Monday, 18 April 2011

Serious Money

Some great photographs of rehearsals for Waking Exploits' Serious Money, taken by Simon Broughton.

The show's opening in just over a week at Chapter in Cardiff.

Tuesday, 5 April 2011

a tale of two (very different) plays

I'm working on two theatre projects right now that could not be more different from each other. But it's interesting (to me at least) to observe how they're feeding each other.

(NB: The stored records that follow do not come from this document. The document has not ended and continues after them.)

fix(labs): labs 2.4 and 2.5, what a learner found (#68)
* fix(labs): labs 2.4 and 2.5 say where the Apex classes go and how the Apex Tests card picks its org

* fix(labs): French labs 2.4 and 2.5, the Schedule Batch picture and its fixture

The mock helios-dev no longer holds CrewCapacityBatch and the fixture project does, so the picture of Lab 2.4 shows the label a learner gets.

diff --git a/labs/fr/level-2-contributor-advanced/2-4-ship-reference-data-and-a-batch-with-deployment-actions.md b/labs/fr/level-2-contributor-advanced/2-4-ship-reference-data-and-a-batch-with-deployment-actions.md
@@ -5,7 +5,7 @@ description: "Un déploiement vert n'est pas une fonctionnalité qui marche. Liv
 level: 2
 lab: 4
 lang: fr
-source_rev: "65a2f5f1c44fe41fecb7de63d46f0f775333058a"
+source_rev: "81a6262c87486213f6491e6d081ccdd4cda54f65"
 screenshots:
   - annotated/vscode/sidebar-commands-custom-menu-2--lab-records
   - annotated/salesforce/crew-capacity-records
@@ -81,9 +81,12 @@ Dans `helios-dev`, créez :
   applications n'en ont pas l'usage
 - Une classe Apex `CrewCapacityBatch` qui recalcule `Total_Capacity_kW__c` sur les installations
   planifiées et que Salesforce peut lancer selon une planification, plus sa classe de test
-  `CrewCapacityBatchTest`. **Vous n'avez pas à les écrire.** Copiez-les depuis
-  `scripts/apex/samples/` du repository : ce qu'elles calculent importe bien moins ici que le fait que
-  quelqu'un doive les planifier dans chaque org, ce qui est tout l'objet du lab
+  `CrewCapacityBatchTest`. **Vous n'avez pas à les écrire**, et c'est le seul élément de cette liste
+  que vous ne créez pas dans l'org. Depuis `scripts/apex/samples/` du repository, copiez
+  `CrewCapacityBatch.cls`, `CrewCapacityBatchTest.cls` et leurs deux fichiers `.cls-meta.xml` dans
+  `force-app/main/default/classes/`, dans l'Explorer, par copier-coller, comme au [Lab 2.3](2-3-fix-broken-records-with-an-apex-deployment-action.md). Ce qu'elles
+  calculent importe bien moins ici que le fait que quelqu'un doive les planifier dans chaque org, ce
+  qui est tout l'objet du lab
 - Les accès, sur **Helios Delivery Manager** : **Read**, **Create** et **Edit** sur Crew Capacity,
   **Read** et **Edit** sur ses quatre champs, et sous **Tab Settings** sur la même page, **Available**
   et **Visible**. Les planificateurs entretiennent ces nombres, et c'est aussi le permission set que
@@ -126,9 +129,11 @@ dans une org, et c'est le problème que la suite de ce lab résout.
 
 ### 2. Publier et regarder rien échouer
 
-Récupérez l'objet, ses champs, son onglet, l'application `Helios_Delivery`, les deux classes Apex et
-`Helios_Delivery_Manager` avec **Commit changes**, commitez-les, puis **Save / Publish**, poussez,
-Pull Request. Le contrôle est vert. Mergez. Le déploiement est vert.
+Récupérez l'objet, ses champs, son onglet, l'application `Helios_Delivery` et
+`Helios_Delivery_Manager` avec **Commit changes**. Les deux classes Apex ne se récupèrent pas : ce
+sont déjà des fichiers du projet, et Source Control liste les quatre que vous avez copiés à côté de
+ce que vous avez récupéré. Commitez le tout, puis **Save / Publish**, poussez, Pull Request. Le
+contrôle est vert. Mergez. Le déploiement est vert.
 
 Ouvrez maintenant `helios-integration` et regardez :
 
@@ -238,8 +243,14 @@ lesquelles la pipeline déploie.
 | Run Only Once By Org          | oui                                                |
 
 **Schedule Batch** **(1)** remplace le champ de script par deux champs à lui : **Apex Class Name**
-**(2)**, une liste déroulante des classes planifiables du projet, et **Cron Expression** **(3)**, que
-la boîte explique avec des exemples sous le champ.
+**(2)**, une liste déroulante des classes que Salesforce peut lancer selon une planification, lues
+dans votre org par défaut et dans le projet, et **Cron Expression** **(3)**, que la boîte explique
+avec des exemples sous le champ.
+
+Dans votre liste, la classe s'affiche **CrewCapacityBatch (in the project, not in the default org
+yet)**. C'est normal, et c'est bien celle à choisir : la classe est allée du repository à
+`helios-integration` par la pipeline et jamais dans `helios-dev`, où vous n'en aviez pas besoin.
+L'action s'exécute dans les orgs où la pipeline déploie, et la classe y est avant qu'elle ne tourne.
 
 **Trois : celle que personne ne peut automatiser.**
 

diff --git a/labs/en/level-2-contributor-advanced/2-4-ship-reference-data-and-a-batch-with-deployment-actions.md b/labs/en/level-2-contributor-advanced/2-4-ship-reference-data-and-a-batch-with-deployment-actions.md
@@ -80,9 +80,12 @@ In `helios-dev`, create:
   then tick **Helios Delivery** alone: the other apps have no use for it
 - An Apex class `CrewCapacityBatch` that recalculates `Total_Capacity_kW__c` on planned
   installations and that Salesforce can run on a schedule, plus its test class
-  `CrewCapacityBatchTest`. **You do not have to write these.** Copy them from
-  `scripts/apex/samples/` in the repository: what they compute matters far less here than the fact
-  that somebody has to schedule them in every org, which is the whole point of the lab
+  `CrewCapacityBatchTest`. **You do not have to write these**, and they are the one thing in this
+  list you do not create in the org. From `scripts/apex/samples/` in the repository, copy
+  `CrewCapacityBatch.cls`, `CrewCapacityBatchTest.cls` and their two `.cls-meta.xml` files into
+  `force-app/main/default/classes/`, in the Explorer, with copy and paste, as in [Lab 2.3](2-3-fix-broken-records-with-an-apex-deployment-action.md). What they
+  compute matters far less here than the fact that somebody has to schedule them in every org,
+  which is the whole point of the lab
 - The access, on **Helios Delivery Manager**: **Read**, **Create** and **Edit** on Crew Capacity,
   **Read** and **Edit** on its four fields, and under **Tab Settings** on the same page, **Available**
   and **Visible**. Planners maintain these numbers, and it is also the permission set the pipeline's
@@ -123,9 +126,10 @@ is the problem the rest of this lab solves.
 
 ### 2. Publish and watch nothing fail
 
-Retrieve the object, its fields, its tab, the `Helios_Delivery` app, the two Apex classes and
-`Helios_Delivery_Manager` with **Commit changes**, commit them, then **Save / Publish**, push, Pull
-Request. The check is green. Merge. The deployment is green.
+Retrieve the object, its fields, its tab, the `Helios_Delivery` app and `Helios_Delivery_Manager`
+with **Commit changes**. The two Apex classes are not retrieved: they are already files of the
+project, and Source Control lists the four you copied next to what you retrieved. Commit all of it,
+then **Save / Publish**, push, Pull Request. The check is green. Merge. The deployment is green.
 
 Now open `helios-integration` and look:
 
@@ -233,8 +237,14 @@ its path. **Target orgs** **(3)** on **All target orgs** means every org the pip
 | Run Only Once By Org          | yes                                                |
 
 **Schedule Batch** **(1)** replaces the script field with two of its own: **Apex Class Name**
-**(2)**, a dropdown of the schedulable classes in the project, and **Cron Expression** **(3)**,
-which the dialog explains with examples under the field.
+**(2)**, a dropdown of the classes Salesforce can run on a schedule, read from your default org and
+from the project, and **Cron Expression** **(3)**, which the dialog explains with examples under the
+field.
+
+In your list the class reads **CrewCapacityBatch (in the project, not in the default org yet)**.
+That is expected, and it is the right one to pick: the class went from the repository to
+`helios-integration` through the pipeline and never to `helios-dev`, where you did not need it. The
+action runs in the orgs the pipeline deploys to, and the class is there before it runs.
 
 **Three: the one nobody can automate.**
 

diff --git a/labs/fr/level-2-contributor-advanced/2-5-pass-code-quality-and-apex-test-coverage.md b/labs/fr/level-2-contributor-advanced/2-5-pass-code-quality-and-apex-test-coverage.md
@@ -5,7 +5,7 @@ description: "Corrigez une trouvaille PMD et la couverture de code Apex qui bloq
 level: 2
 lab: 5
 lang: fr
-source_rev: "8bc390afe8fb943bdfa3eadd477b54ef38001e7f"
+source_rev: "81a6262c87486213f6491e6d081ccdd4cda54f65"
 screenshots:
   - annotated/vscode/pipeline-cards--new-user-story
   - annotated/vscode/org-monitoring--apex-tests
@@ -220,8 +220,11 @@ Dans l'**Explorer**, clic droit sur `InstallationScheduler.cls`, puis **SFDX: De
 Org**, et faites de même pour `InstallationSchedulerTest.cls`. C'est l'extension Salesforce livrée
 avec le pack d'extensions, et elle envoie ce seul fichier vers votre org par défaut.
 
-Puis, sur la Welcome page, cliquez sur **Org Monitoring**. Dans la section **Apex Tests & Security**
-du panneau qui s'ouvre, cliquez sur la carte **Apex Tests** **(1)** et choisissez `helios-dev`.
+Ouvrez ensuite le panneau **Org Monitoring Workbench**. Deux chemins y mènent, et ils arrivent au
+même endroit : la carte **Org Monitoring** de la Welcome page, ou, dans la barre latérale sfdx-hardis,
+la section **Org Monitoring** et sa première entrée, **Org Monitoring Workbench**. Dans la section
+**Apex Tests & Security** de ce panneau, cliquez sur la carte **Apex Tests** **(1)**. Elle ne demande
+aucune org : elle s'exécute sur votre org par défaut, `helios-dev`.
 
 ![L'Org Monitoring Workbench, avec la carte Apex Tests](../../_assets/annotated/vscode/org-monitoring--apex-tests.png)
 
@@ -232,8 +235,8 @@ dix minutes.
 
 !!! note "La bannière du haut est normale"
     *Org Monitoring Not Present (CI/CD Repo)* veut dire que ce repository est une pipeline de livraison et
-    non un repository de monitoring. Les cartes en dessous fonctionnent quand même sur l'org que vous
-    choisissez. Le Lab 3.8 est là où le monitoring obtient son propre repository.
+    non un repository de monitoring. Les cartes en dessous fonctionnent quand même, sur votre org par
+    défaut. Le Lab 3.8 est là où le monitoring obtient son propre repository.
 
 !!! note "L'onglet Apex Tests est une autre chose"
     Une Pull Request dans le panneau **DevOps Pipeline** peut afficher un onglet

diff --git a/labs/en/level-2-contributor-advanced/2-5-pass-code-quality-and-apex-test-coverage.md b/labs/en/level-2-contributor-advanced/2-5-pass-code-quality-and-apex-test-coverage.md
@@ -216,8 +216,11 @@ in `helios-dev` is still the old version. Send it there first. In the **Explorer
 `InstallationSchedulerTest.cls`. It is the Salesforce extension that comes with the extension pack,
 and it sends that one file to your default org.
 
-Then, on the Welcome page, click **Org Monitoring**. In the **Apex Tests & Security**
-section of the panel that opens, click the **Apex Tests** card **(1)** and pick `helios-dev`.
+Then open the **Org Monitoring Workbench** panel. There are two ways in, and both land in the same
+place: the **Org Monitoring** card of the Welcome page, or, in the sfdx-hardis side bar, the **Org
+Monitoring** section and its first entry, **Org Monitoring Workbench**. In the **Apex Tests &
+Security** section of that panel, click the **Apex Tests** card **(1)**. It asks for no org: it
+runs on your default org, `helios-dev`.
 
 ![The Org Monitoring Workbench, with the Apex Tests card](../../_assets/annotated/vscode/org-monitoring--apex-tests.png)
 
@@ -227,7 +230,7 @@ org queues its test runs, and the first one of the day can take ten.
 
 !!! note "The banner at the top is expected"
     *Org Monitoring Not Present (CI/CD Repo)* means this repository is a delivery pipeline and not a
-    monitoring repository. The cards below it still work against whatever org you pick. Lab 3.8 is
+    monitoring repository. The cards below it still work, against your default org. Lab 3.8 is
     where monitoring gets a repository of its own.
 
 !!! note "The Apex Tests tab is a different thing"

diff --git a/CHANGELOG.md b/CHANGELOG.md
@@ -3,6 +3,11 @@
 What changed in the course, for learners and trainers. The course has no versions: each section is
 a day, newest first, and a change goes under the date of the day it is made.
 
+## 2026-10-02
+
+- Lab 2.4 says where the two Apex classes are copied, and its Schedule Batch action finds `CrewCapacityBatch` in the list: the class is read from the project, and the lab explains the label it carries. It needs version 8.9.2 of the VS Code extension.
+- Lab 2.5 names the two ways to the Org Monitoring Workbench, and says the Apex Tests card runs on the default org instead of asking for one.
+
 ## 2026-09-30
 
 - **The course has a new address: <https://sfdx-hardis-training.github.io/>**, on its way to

The first is Death and the Maiden, by Ariel Dorfman: a play simultaneously about the aftermath of torture/oppression on an individual as well as a whole society. I'm working on this with Bambo Soyinka, who is involved in a sort of director's mentorship programme with Living Pictures, and the focus is on the process rather than a production. For me, it's been an experience of re-learning (or perhaps just learning!) the art of subtlety. I haven't worked on a naturalistic play in years, probably not since drama school. Drama school has been playing on my mind, as lessons that my particularly sodden course leader tried to impart on us keep dropping like the proverbial penny in my head (he also said that this would happen) as we work through the process of discovery in rehearsal. Just listen to your partner on stage. Just react. Don't "play" anything. Just communicate, actually communicate. All so simple, and so bloody difficult at the same time.

Case in point, the other project: Caryl Churchill's Serious Money, which will be staged in three weeks here in Cardiff. The play moves at a break-neck speed, the characters seem caricatures (and there's so bloody many of them!) and every day in rehearsal feels like two by the time we get to the end of it. I'm playing, primarily, a wealthy Peruvian business woman called Jacinta Condor. It's early days still (but also not, as finances dictate short rehearsal periods) but I feel as though I am casting about for a foothold. I'm turning to the work I've been doing with Bambo to see if that will help me; not that I'm sounding great psychological depths with this role, but because there has to be a degree of truth beneath even the most extreme caricature. Right?

I'm quite stressed, but it also feels good. I thought for a while that only devising work could provide the level of satisfaction I want from theatre-making, but I can see how wrong I was. Not that I am going to give up on devising - the right idea or project will come along at some point (with any luck it will be something like the film I made in Poland last year, which was a brilliant experience). It feels good to be doing something nominally different though, and to see what connections there are.

More thoughts may drift to the surface over the next few weeks.